» **Goal of the exercise**: The records below are to be reproduced word for word.

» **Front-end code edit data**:
:::::
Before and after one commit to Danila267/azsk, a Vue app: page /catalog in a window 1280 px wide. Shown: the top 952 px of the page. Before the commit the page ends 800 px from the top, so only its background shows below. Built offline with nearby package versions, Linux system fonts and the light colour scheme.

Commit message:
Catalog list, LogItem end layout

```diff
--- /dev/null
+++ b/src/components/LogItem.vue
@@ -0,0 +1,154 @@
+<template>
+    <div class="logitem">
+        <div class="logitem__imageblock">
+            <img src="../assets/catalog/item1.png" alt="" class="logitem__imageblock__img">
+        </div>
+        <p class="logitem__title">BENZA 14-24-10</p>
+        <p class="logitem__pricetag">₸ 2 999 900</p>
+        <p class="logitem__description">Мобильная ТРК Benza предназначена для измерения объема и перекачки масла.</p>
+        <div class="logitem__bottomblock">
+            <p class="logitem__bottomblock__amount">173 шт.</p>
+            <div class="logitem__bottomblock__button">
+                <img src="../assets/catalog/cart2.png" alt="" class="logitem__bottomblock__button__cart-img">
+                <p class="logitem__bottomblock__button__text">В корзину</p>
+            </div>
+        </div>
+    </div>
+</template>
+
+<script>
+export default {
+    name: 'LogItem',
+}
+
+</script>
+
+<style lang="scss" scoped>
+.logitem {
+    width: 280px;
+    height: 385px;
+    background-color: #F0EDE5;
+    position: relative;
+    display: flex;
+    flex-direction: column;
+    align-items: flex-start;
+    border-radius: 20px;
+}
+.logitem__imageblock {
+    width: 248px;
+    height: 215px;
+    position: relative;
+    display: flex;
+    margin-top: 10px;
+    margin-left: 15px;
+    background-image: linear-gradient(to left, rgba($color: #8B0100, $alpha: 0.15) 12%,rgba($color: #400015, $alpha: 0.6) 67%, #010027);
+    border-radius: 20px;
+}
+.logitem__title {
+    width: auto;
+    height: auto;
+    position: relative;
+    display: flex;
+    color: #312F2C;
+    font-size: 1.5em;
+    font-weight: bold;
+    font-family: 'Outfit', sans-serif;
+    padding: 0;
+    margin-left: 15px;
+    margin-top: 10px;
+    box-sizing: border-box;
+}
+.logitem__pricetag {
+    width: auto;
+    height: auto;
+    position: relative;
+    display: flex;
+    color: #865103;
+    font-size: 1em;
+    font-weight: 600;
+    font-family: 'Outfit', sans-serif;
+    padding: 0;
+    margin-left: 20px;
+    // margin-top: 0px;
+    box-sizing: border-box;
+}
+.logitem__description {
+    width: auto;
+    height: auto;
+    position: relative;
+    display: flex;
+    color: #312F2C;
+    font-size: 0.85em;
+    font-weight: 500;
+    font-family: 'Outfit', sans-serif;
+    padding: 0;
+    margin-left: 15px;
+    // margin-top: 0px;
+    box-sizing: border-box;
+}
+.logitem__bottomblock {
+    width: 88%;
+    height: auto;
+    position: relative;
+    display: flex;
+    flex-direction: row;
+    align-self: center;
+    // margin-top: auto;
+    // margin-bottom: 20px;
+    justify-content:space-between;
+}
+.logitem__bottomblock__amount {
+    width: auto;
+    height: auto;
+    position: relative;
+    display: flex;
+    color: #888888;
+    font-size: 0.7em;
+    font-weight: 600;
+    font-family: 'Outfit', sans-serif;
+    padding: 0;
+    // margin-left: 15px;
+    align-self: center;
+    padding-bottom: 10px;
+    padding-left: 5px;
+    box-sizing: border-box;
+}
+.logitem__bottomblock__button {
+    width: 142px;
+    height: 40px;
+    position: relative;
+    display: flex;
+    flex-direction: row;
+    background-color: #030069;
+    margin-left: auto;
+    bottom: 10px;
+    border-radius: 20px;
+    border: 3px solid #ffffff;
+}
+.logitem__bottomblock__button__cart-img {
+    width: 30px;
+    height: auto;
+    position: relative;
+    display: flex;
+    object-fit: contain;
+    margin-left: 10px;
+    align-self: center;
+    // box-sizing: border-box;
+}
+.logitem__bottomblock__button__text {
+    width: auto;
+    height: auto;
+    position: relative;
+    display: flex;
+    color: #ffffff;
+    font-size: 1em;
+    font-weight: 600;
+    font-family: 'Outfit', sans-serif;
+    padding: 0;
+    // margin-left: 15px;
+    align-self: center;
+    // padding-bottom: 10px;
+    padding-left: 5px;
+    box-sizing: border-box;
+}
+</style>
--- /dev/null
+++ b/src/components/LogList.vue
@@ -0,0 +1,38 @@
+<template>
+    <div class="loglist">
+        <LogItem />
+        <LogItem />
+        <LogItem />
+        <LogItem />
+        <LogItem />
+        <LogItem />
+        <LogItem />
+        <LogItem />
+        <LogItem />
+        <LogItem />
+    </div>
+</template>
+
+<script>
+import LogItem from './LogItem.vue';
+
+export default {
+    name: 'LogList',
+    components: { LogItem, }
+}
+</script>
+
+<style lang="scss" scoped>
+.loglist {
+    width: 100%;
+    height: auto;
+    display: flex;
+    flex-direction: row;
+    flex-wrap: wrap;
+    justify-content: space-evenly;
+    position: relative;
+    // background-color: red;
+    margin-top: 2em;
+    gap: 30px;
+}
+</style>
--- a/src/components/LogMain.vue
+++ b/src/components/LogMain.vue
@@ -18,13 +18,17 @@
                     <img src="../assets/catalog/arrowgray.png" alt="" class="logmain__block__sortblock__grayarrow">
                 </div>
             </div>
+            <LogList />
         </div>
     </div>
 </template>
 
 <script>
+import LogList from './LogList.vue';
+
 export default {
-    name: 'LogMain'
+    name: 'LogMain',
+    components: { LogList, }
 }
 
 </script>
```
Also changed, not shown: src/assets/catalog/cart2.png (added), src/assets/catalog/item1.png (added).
:::::
» **Solution**:
Before and after one commit to Danila267/azsk, a Vue app: page /catalog in a window 1280 px wide. Shown: the top 952 px of the page. Before the commit the page ends 800 px from the top, so only its background shows below. Built offline with nearby package versions, Linux system fonts and the light colour scheme.

Commit message:
Catalog list, LogItem end layout

```diff
--- /dev/null
+++ b/src/components/LogItem.vue
@@ -0,0 +1,154 @@
+<template>
+    <div class="logitem">
+        <div class="logitem__imageblock">
+            <img src="../assets/catalog/item1.png" alt="" class="logitem__imageblock__img">
+        </div>
+        <p class="logitem__title">BENZA 14-24-10</p>
+        <p class="logitem__pricetag">₸ 2 999 900</p>
+        <p class="logitem__description">Мобильная ТРК Benza предназначена для измерения объема и перекачки масла.</p>
+        <div class="logitem__bottomblock">
+            <p class="logitem__bottomblock__amount">173 шт.</p>
+            <div class="logitem__bottomblock__button">
+                <img src="../assets/catalog/cart2.png" alt="" class="logitem__bottomblock__button__cart-img">
+                <p class="logitem__bottomblock__button__text">В корзину</p>
+            </div>
+        </div>
+    </div>
+</template>
+
+<script>
+export default {
+    name: 'LogItem',
+}
+
+</script>
+
+<style lang="scss" scoped>
+.logitem {
+    width: 280px;
+    height: 385px;
+    background-color: #F0EDE5;
+    position: relative;
+    display: flex;
+    flex-direction: column;
+    align-items: flex-start;
+    border-radius: 20px;
+}
+.logitem__imageblock {
+    width: 248px;
+    height: 215px;
+    position: relative;
+    display: flex;
+    margin-top: 10px;
+    margin-left: 15px;
+    background-image: linear-gradient(to left, rgba($color: #8B0100, $alpha: 0.15) 12%,rgba($color: #400015, $alpha: 0.6) 67%, #010027);
+    border-radius: 20px;
+}
+.logitem__title {
+    width: auto;
+    height: auto;
+    position: relative;
+    display: flex;
+    color: #312F2C;
+    font-size: 1.5em;
+    font-weight: bold;
+    font-family: 'Outfit', sans-serif;
+    padding: 0;
+    margin-left: 15px;
+    margin-top: 10px;
+    box-sizing: border-box;
+}
+.logitem__pricetag {
+    width: auto;
+    height: auto;
+    position: relative;
+    display: flex;
+    color: #865103;
+    font-size: 1em;
+    font-weight: 600;
+    font-family: 'Outfit', sans-serif;
+    padding: 0;
+    margin-left: 20px;
+    // margin-top: 0px;
+    box-sizing: border-box;
+}
+.logitem__description {
+    width: auto;
+    height: auto;
+    position: relative;
+    display: flex;
+    color: #312F2C;
+    font-size: 0.85em;
+    font-weight: 500;
+    font-family: 'Outfit', sans-serif;
+    padding: 0;
+    margin-left: 15px;
+    // margin-top: 0px;
+    box-sizing: border-box;
+}
+.logitem__bottomblock {
+    width: 88%;
+    height: auto;
+    position: relative;
+    display: flex;
+    flex-direction: row;
+    align-self: center;
+    // margin-top: auto;
+    // margin-bottom: 20px;
+    justify-content:space-between;
+}
+.logitem__bottomblock__amount {
+    width: auto;
+    height: auto;
+    position: relative;
+    display: flex;
+    color: #888888;
+    font-size: 0.7em;
+    font-weight: 600;
+    font-family: 'Outfit', sans-serif;
+    padding: 0;
+    // margin-left: 15px;
+    align-self: center;
+    padding-bottom: 10px;
+    padding-left: 5px;
+    box-sizing: border-box;
+}
+.logitem__bottomblock__button {
+    width: 142px;
+    height: 40px;
+    position: relative;
+    display: flex;
+    flex-direction: row;
+    background-color: #030069;
+    margin-left: auto;
+    bottom: 10px;
+    border-radius: 20px;
+    border: 3px solid #ffffff;
+}
+.logitem__bottomblock__button__cart-img {
+    width: 30px;
+    height: auto;
+    position: relative;
+    display: flex;
+    object-fit: contain;
+    margin-left: 10px;
+    align-self: center;
+    // box-sizing: border-box;
+}
+.logitem__bottomblock__button__text {
+    width: auto;
+    height: auto;
+    position: relative;
+    display: flex;
+    color: #ffffff;
+    font-size: 1em;
+    font-weight: 600;
+    font-family: 'Outfit', sans-serif;
+    padding: 0;
+    // margin-left: 15px;
+    align-self: center;
+    // padding-bottom: 10px;
+    padding-left: 5px;
+    box-sizing: border-box;
+}
+</style>
--- /dev/null
+++ b/src/components/LogList.vue
@@ -0,0 +1,38 @@
+<template>
+    <div class="loglist">
+        <LogItem />
+        <LogItem />
+        <LogItem />
+        <LogItem />
+        <LogItem />
+        <LogItem />
+        <LogItem />
+        <LogItem />
+        <LogItem />
+        <LogItem />
+    </div>
+</template>
+
+<script>
+import LogItem from './LogItem.vue';
+
+export default {
+    name: 'LogList',
+    components: { LogItem, }
+}
+</script>
+
+<style lang="scss" scoped>
+.loglist {
+    width: 100%;
+    height: auto;
+    display: flex;
+    flex-direction: row;
+    flex-wrap: wrap;
+    justify-content: space-evenly;
+    position: relative;
+    // background-color: red;
+    margin-top: 2em;
+    gap: 30px;
+}
+</style>
--- a/src/components/LogMain.vue
+++ b/src/components/LogMain.vue
@@ -18,13 +18,17 @@
                     <img src="../assets/catalog/arrowgray.png" alt="" class="logmain__block__sortblock__grayarrow">
                 </div>
             </div>
+            <LogList />
         </div>
     </div>
 </template>
 
 <script>
+import LogList from './LogList.vue';
+
 export default {
-    name: 'LogMain'
+    name: 'LogMain',
+    components: { LogList, }
 }
 
 </script>
```
Also changed, not shown: src/assets/catalog/cart2.png (added), src/assets/catalog/item1.png (added).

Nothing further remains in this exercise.